We all know the feeling: your heart starts racing, your mind is going a million miles an hour, your back begins to tense up, and you feel tension and anxiety creeping up on you. Yes, this is stress. Whether this is actual stress, or perceived stress, it’s still stress. If you work out regularly, you already know that a good workout can be the most beneficial thing you can do to relieve and even completely get rid of stress. Chronic stress can actually lower your immune system, make you feel tense and cranky, and will prevent you from getting a good night’s sleep. Other methods for stress reduction exist such as like progressive muscle relaxation, guided imagery and biofeedback. One direct way to ease tension is through massage.

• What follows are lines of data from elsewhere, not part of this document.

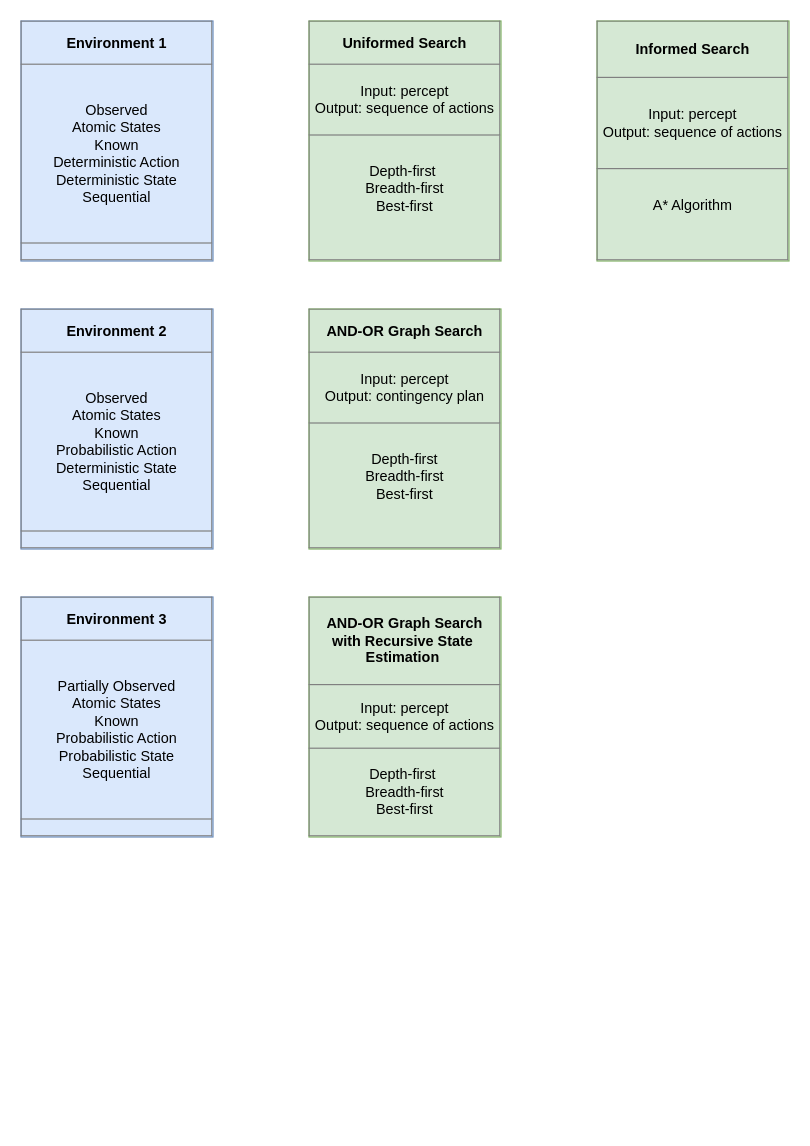
This is page "Alg-Taxonomy" (1 of 3) of docs/draw.io/ai-taxonomy.drawio from aishwaryakore5696/cs-gy-6613, a draw.io file, before an edit. Source tidied: cells renumbered, new cells numbered last; positions are measured from the earlier drawing's top-left corner, leaving out a move shared by most shapes. Both pictures are drawn from the tidied source at 120%, with x=0, y=0 at pixel (20, 20).
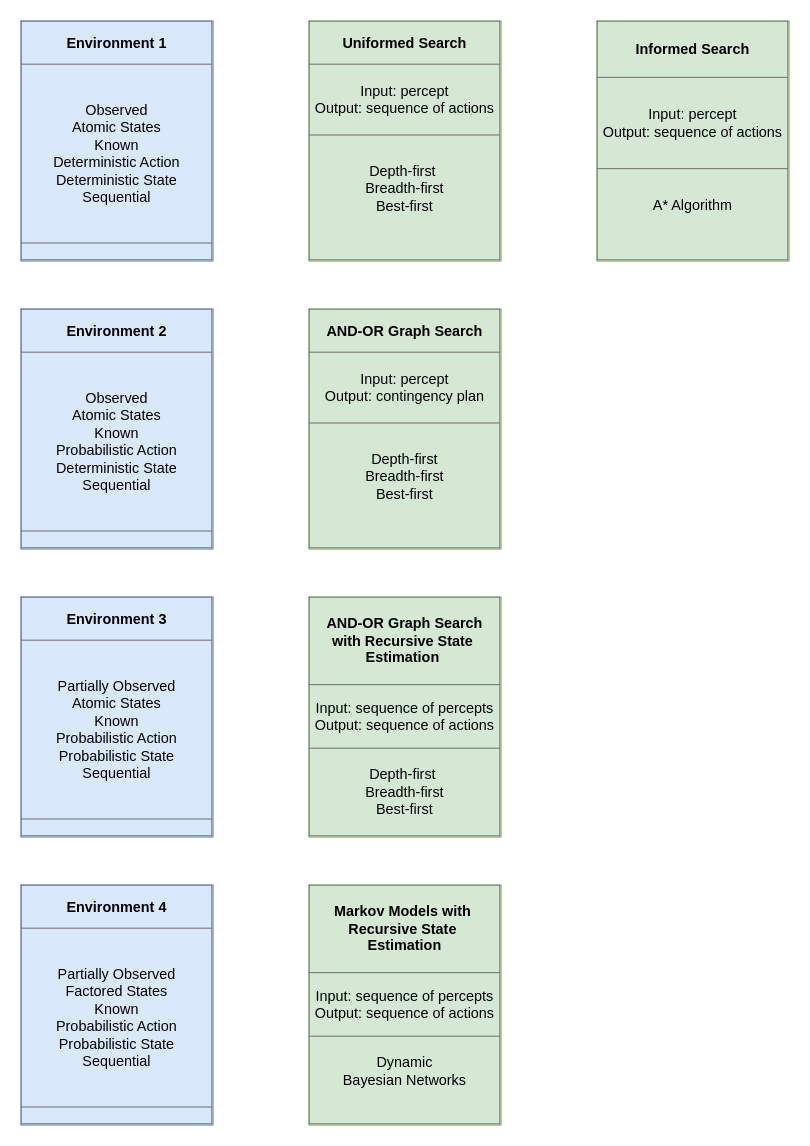
The same diagram, later.

What changed in the source:
```diff
@@
 <mxGraphModel>
   <root>
     <mxCell id="0" />
     <mxCell id="1" parent="0" />
     <mxCell id="2" value="&lt;table border=&quot;1&quot; width=&quot;100%&quot; cellpadding=&quot;4&quot; style=&quot;width: 100% ; height: 100% ; border-collapse: collapse&quot;&gt;&lt;tbody&gt;&lt;tr&gt;&lt;th align=&quot;center&quot;&gt;&lt;b&gt;Environment 1&lt;/b&gt;&lt;/th&gt;&lt;/tr&gt;&lt;tr&gt;&lt;td align=&quot;center&quot;&gt;Observed&lt;br&gt;Atomic States&lt;br&gt;Known&lt;br&gt;Deterministic Action&lt;br&gt;Deterministic State&lt;br&gt;Sequential&lt;/td&gt;&lt;/tr&gt;&lt;tr&gt;&lt;td align=&quot;center&quot;&gt;&lt;/td&gt;&lt;/tr&gt;&lt;/tbody&gt;&lt;/table&gt;" style="text;html=1;strokeColor=#6c8ebf;fillColor=#dae8fc;overflow=fill;labelBackgroundColor=none;spacingTop=0;spacingBottom=2;" parent="1" vertex="1">
       <mxGeometry width="160" height="200" as="geometry" />
     </mxCell>
     <mxCell id="3" value="&lt;table border=&quot;1&quot; width=&quot;100%&quot; cellpadding=&quot;4&quot; style=&quot;width: 100% ; height: 100% ; border-collapse: collapse&quot;&gt;&lt;tbody&gt;&lt;tr&gt;&lt;th align=&quot;center&quot;&gt;&lt;b&gt;Uniformed Search&lt;/b&gt;&lt;/th&gt;&lt;/tr&gt;&lt;tr&gt;&lt;td align=&quot;center&quot;&gt;Input: percept&lt;br&gt;Output: sequence of actions&lt;br&gt;&lt;/td&gt;&lt;/tr&gt;&lt;tr&gt;&lt;td align=&quot;center&quot;&gt;Depth-first&amp;nbsp;&lt;br&gt;Breadth-first&lt;br&gt;Best-first&lt;br&gt;&lt;br&gt;&lt;/td&gt;&lt;/tr&gt;&lt;/tbody&gt;&lt;/table&gt;" style="text;html=1;strokeColor=#82b366;fillColor=#d5e8d4;overflow=fill;labelBackgroundColor=none;spacingTop=0;spacingBottom=2;" parent="1" vertex="1">
       <mxGeometry x="240" width="160" height="200" as="geometry" />
     </mxCell>
     <mxCell id="4" value="&lt;table border=&quot;1&quot; width=&quot;100%&quot; cellpadding=&quot;4&quot; style=&quot;width: 100% ; height: 100% ; border-collapse: collapse&quot;&gt;&lt;tbody&gt;&lt;tr&gt;&lt;th align=&quot;center&quot;&gt;&lt;b&gt;Informed Search&lt;/b&gt;&lt;/th&gt;&lt;/tr&gt;&lt;tr&gt;&lt;td align=&quot;center&quot;&gt;Input: percept&lt;br&gt;Output: sequence of actions&lt;br&gt;&lt;/td&gt;&lt;/tr&gt;&lt;tr&gt;&lt;td align=&quot;center&quot;&gt;A* Algorithm&lt;br&gt;&lt;br&gt;&lt;/td&gt;&lt;/tr&gt;&lt;/tbody&gt;&lt;/table&gt;" style="text;html=1;strokeColor=#82b366;fillColor=#d5e8d4;overflow=fill;labelBackgroundColor=none;spacingTop=0;spacingBottom=2;" parent="1" vertex="1">
       <mxGeometry x="480" width="160" height="200" as="geometry" />
     </mxCell>
     <mxCell id="5" value="&lt;table border=&quot;1&quot; width=&quot;100%&quot; cellpadding=&quot;4&quot; style=&quot;width: 100% ; height: 100% ; border-collapse: collapse&quot;&gt;&lt;tbody&gt;&lt;tr&gt;&lt;th align=&quot;center&quot;&gt;&lt;b&gt;Environment 2&lt;/b&gt;&lt;/th&gt;&lt;/tr&gt;&lt;tr&gt;&lt;td align=&quot;center&quot;&gt;Observed&lt;br&gt;Atomic States&lt;br&gt;Known&lt;br&gt;Probabilistic Action&lt;br&gt;Deterministic State&lt;br&gt;Sequential&lt;/td&gt;&lt;/tr&gt;&lt;tr&gt;&lt;td align=&quot;center&quot;&gt;&lt;/td&gt;&lt;/tr&gt;&lt;/tbody&gt;&lt;/table&gt;" style="text;html=1;strokeColor=#6c8ebf;fillColor=#dae8fc;overflow=fill;labelBackgroundColor=none;spacingTop=0;spacingBottom=2;" parent="1" vertex="1">
       <mxGeometry y="240" width="160" height="200" as="geometry" />
     </mxCell>
     <mxCell id="6" value="&lt;table border=&quot;1&quot; width=&quot;100%&quot; cellpadding=&quot;4&quot; style=&quot;width: 100% ; height: 100% ; border-collapse: collapse&quot;&gt;&lt;tbody&gt;&lt;tr&gt;&lt;th align=&quot;center&quot;&gt;&lt;b&gt;AND-OR Graph Search&lt;/b&gt;&lt;/th&gt;&lt;/tr&gt;&lt;tr&gt;&lt;td align=&quot;center&quot;&gt;Input: percept&lt;br&gt;Output: contingency plan&lt;br&gt;&lt;/td&gt;&lt;/tr&gt;&lt;tr&gt;&lt;td align=&quot;center&quot;&gt;Depth-first &lt;br&gt;Breadth-first&lt;br&gt;Best-first&lt;br&gt;&lt;br&gt;&lt;/td&gt;&lt;/tr&gt;&lt;/tbody&gt;&lt;/table&gt;" style="text;html=1;strokeColor=#82b366;fillColor=#d5e8d4;overflow=fill;labelBackgroundColor=none;spacingTop=0;spacingBottom=2;" parent="1" vertex="1">
       <mxGeometry x="240" y="240" width="160" height="200" as="geometry" />
     </mxCell>
     <mxCell id="7" value="&lt;table border=&quot;1&quot; width=&quot;100%&quot; cellpadding=&quot;4&quot; style=&quot;width: 100% ; height: 100% ; border-collapse: collapse&quot;&gt;&lt;tbody&gt;&lt;tr&gt;&lt;th align=&quot;center&quot;&gt;&lt;b&gt;Environment 3&lt;/b&gt;&lt;/th&gt;&lt;/tr&gt;&lt;tr&gt;&lt;td align=&quot;center&quot;&gt;Partially Observed&lt;br&gt;Atomic States&lt;br&gt;Known&lt;br&gt;Probabilistic Action&lt;br&gt;Probabilistic State&lt;br&gt;Sequential&lt;/td&gt;&lt;/tr&gt;&lt;tr&gt;&lt;td align=&quot;center&quot;&gt;&lt;/td&gt;&lt;/tr&gt;&lt;/tbody&gt;&lt;/table&gt;" style="text;html=1;strokeColor=#6c8ebf;fillColor=#dae8fc;overflow=fill;labelBackgroundColor=none;spacingTop=0;spacingBottom=2;" parent="1" vertex="1">
       <mxGeometry y="480" width="160" height="200" as="geometry" />
     </mxCell>
-    <mxCell id="8" value="&lt;table border=&quot;1&quot; width=&quot;100%&quot; cellpadding=&quot;4&quot; style=&quot;width: 100% ; height: 100% ; border-collapse: collapse&quot;&gt;&lt;tbody&gt;&lt;tr&gt;&lt;th align=&quot;center&quot;&gt;AND-OR Graph Search&lt;br&gt;with Recursive State&amp;nbsp;&lt;br&gt;Estimation&amp;nbsp;&lt;/th&gt;&lt;/tr&gt;&lt;tr&gt;&lt;td align=&quot;center&quot;&gt;Input: percept&lt;br&gt;Output: sequence of actions&lt;br&gt;&lt;/td&gt;&lt;/tr&gt;&lt;tr&gt;&lt;td align=&quot;center&quot;&gt;Depth-first&amp;nbsp;&lt;br&gt;Breadth-first&lt;br&gt;Best-first&lt;br&gt;&lt;/td&gt;&lt;/tr&gt;&lt;/tbody&gt;&lt;/table&gt;" style="text;html=1;strokeColor=#82b366;fillColor=#d5e8d4;overflow=fill;labelBackgroundColor=none;spacingTop=0;spacingBottom=2;" parent="1" vertex="1">
+    <mxCell id="8" value="&lt;table border=&quot;1&quot; width=&quot;100%&quot; cellpadding=&quot;4&quot; style=&quot;width: 100% ; height: 100% ; border-collapse: collapse&quot;&gt;&lt;tbody&gt;&lt;tr&gt;&lt;th align=&quot;center&quot;&gt;AND-OR Graph Search&lt;br&gt;with Recursive State&amp;nbsp;&lt;br&gt;Estimation&amp;nbsp;&lt;/th&gt;&lt;/tr&gt;&lt;tr&gt;&lt;td align=&quot;center&quot;&gt;Input: sequence of percepts&lt;br&gt;Output: sequence of actions&lt;br&gt;&lt;/td&gt;&lt;/tr&gt;&lt;tr&gt;&lt;td align=&quot;center&quot;&gt;Depth-first&amp;nbsp;&lt;br&gt;Breadth-first&lt;br&gt;Best-first&lt;br&gt;&lt;/td&gt;&lt;/tr&gt;&lt;/tbody&gt;&lt;/table&gt;" style="text;html=1;strokeColor=#82b366;fillColor=#d5e8d4;overflow=fill;labelBackgroundColor=none;spacingTop=0;spacingBottom=2;" parent="1" vertex="1">
       <mxGeometry x="240" y="480" width="160" height="200" as="geometry" />
     </mxCell>
+    <mxCell id="9" value="&lt;table border=&quot;1&quot; width=&quot;100%&quot; cellpadding=&quot;4&quot; style=&quot;width: 100% ; height: 100% ; border-collapse: collapse&quot;&gt;&lt;tbody&gt;&lt;tr&gt;&lt;th align=&quot;center&quot;&gt;&lt;b&gt;Environment 4&lt;/b&gt;&lt;/th&gt;&lt;/tr&gt;&lt;tr&gt;&lt;td align=&quot;center&quot;&gt;Partially Observed&lt;br&gt;Factored States&lt;br&gt;Known&lt;br&gt;Probabilistic Action&lt;br&gt;Probabilistic State&lt;br&gt;Sequential&lt;/td&gt;&lt;/tr&gt;&lt;tr&gt;&lt;td align=&quot;center&quot;&gt;&lt;/td&gt;&lt;/tr&gt;&lt;/tbody&gt;&lt;/table&gt;" style="text;html=1;strokeColor=#6c8ebf;fillColor=#dae8fc;overflow=fill;labelBackgroundColor=none;spacingTop=0;spacingBottom=2;" parent="1" vertex="1">
+      <mxGeometry y="720" width="160" height="200" as="geometry" />
+    </mxCell>
+    <mxCell id="10" value="&lt;table border=&quot;1&quot; width=&quot;100%&quot; cellpadding=&quot;4&quot; style=&quot;width: 100% ; height: 100% ; border-collapse: collapse&quot;&gt;&lt;tbody&gt;&lt;tr&gt;&lt;th align=&quot;center&quot;&gt;Markov Models with&amp;nbsp;&lt;br&gt;Recursive State&amp;nbsp;&lt;br&gt;Estimation&lt;/th&gt;&lt;/tr&gt;&lt;tr&gt;&lt;td align=&quot;center&quot;&gt;Input: sequence of percepts&lt;br&gt;Output: sequence of actions&lt;br&gt;&lt;/td&gt;&lt;/tr&gt;&lt;tr&gt;&lt;td align=&quot;center&quot;&gt;Dynamic &lt;br&gt;Bayesian Networks&lt;br&gt;&lt;br&gt;&lt;/td&gt;&lt;/tr&gt;&lt;/tbody&gt;&lt;/table&gt;" style="text;html=1;strokeColor=#82b366;fillColor=#d5e8d4;overflow=fill;labelBackgroundColor=none;spacingTop=0;spacingBottom=2;" parent="1" vertex="1">
+      <mxGeometry x="240" y="720" width="160" height="200" as="geometry" />
+    </mxCell>
   </root>
 </mxGraphModel>
```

Besides massage being extremely relaxing, it is very beneficial especially for athletes and people who train. Massage is the therapeutic manipulation of the soft tissues in the body, and the aim of massage is to increase the flow of blood and oxygen to the particular body part (1,2). There are also many different types of massages, and some may not be appropriate for others. For those with very tense muscles due to training, a sports massage such as deep tissue, shiatsu or Swedish massage may be more appropriate. For others looking for stress relief, a moderate pressure or light touch massage may be better. Aromatherapy massage is another option, which uses essential oils on the skin that can actually relieve swelling. Inhaling the aromatherapy oils can also positively stimulate the nervous, endocrine and immune systems (2).
If you do have a serious sports related injury, make sure your massage therapist is licensed and has experience. If you want to experiment on yourself, you can start with a simple hand or foot massage to relieve some stress. Research shows that even 10-20 minute hand or foot massage can reduce agitation, reduce blood pressure, and decrease pain (3). Why wouldn’t you try it?
2) Balch, Phyllis A. Prescription for herbal healing: a practical A-Z reference to using herbs with vitamins, minerals, nutritional supplements, natural healing techniques, and prescription medications. 2002.
3) Labrique-Walusis F, Keister K.J, Russel A.C. Massage therapy for stress management: Implications for nursing practice. Orthopedic Nursing: 2010 29(4):254-257.